Bob grew and grew and was sent out to the flight center on August 14 to get ready for his life after TLC. Our biggest concern about Bob was all he really knew was people. The hardest thing for the volunteers at the flight center to do was not be friendly to Bob. We weren't mean or anything like that, just not friendly. Bob likes super worms and mice. When a volunteer would go to the flight center to feed, Bob would greet them at the door.
The weather has been great, but fall is fast on its way. The leaves are changing, it's cooler at night and birds are starting to head south. It was now or never for Bob. To ship him outside would cost a small fortune, he wouldn't make an easy education bird to deal with and he deserves another chance at life in the wild where he belongs.
For the last couple of days, Britt and I have been working a project put at the flight center. Bob got some extra servings for dinner to help him prepare for his journey. Today we finished the project and it was time for Bob to leave.
With suggestions of where to go from friends of Bob, we headed to Wasilla where UAF has some experimental farms where sand hill cranes are known to visit.

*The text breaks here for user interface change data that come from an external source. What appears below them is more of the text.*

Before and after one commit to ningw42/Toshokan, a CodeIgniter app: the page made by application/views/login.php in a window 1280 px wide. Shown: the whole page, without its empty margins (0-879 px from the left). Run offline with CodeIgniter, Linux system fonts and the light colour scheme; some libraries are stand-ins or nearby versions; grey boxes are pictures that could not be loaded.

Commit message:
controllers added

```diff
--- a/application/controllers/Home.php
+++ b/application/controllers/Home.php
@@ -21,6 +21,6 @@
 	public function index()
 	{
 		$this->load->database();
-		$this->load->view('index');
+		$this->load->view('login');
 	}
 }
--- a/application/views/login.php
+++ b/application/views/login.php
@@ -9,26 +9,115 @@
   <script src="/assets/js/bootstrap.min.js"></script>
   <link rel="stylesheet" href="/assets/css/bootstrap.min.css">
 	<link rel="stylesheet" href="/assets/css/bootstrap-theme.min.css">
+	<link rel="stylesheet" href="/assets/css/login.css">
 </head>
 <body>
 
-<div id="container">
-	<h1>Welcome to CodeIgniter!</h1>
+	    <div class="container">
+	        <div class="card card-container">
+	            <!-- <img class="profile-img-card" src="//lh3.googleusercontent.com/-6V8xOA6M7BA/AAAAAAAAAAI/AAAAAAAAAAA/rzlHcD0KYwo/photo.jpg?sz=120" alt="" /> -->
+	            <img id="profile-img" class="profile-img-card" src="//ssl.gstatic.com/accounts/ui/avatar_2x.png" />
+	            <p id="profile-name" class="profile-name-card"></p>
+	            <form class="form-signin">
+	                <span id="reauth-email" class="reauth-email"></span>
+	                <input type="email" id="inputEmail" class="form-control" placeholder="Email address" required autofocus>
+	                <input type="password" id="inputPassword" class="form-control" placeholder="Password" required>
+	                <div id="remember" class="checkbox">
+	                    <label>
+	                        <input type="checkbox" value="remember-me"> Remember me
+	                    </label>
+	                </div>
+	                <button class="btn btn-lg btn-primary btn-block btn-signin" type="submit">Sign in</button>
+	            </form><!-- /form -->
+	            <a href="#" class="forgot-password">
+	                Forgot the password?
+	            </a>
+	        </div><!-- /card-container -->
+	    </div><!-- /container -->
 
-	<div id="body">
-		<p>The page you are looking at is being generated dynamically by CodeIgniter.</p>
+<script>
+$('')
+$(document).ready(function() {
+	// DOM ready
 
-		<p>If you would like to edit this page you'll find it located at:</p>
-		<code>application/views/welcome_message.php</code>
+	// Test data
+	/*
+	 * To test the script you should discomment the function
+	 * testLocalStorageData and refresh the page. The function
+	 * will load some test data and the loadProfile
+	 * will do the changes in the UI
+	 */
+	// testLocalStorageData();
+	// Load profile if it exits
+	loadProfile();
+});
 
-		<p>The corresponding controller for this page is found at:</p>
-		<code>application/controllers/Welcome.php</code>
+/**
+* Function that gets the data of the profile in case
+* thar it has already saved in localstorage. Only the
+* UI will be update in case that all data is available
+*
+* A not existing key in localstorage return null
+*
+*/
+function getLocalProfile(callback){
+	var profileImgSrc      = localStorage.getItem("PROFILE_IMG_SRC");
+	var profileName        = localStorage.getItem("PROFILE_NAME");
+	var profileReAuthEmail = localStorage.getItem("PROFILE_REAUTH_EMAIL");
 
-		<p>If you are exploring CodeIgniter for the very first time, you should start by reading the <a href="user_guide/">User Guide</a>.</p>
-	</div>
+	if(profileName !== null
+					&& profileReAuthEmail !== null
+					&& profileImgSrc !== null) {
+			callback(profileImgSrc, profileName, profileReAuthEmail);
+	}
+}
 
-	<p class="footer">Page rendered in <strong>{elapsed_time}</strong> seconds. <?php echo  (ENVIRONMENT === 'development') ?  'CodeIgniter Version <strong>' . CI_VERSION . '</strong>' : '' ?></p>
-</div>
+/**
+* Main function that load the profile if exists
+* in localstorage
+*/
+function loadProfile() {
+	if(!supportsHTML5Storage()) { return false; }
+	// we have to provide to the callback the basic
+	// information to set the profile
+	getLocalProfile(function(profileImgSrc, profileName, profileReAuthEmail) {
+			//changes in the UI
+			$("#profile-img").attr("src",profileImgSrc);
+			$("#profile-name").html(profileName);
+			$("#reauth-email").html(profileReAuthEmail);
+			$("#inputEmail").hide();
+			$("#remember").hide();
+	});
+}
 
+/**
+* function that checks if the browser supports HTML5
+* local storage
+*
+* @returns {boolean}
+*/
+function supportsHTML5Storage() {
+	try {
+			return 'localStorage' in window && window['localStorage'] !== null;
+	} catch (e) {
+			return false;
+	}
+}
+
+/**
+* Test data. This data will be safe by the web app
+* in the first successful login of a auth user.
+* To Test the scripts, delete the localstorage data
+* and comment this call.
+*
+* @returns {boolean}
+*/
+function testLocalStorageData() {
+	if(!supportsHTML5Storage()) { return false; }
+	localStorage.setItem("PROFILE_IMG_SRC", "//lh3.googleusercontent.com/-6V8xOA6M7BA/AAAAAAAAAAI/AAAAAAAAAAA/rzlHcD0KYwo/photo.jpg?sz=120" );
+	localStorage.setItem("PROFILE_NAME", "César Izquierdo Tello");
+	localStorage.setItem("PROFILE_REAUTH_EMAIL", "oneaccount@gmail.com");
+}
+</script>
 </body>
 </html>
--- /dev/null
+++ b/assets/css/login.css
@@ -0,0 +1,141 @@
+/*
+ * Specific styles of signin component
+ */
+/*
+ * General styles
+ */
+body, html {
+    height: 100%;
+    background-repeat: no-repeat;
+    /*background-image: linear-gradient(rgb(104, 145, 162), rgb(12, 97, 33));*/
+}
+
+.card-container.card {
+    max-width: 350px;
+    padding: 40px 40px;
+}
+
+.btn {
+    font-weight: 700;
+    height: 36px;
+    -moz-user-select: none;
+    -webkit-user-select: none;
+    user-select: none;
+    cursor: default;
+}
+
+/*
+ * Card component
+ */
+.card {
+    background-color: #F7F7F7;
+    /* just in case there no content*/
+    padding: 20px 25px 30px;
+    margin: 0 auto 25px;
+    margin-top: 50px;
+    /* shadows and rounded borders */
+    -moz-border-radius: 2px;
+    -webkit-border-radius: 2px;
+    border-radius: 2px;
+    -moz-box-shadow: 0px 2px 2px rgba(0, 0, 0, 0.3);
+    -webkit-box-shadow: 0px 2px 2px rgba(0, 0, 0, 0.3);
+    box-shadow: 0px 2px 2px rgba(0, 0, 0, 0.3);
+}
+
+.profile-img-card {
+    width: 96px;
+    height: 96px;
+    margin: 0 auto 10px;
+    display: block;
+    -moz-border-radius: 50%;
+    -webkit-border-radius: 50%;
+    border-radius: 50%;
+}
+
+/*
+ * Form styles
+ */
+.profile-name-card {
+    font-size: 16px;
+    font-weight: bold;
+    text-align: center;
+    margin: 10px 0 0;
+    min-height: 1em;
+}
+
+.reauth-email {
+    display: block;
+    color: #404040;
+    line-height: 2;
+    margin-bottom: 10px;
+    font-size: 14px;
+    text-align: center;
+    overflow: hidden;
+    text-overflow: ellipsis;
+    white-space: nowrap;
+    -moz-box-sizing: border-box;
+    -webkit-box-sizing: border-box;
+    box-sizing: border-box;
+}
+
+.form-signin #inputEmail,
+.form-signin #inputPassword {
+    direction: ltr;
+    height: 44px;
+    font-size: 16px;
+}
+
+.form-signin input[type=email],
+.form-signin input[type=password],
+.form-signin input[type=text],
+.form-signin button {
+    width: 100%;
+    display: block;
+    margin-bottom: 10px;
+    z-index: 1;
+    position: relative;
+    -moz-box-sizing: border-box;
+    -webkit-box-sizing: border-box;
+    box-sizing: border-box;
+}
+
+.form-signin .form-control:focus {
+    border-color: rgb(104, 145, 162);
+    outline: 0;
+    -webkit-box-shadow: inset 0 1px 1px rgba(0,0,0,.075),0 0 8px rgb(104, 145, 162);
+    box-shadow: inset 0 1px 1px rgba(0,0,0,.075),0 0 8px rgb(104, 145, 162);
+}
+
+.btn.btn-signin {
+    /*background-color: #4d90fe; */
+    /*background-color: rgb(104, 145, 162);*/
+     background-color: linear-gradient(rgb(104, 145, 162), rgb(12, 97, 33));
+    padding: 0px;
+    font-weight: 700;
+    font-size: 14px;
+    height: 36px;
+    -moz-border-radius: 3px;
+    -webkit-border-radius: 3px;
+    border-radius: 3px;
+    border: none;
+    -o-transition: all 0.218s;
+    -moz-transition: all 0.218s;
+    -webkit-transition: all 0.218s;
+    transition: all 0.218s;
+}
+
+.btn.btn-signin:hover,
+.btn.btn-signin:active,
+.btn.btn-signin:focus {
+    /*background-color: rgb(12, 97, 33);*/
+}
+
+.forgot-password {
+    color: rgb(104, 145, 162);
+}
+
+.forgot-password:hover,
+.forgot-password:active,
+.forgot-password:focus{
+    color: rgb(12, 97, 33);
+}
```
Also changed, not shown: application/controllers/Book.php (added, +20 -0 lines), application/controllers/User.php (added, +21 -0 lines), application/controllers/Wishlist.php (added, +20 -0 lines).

Sure enough there were plenty there. With a lot of coaxing, Bob took to flight. He flew better than we had expected and probably surprised himself as well.
We did have to recover him a couple times to get him headed in the right direction. The last we saw of him he was in a field with about 20 other sand hill cranes. He hadn't mingled in with them yet. SHC's were coming and going while we were there, so we figured he will figure things out before long.
Bob, we wish you the best. You have to get your own super worms and mice now.
Photo Credit: Britt Coon / Bird TLC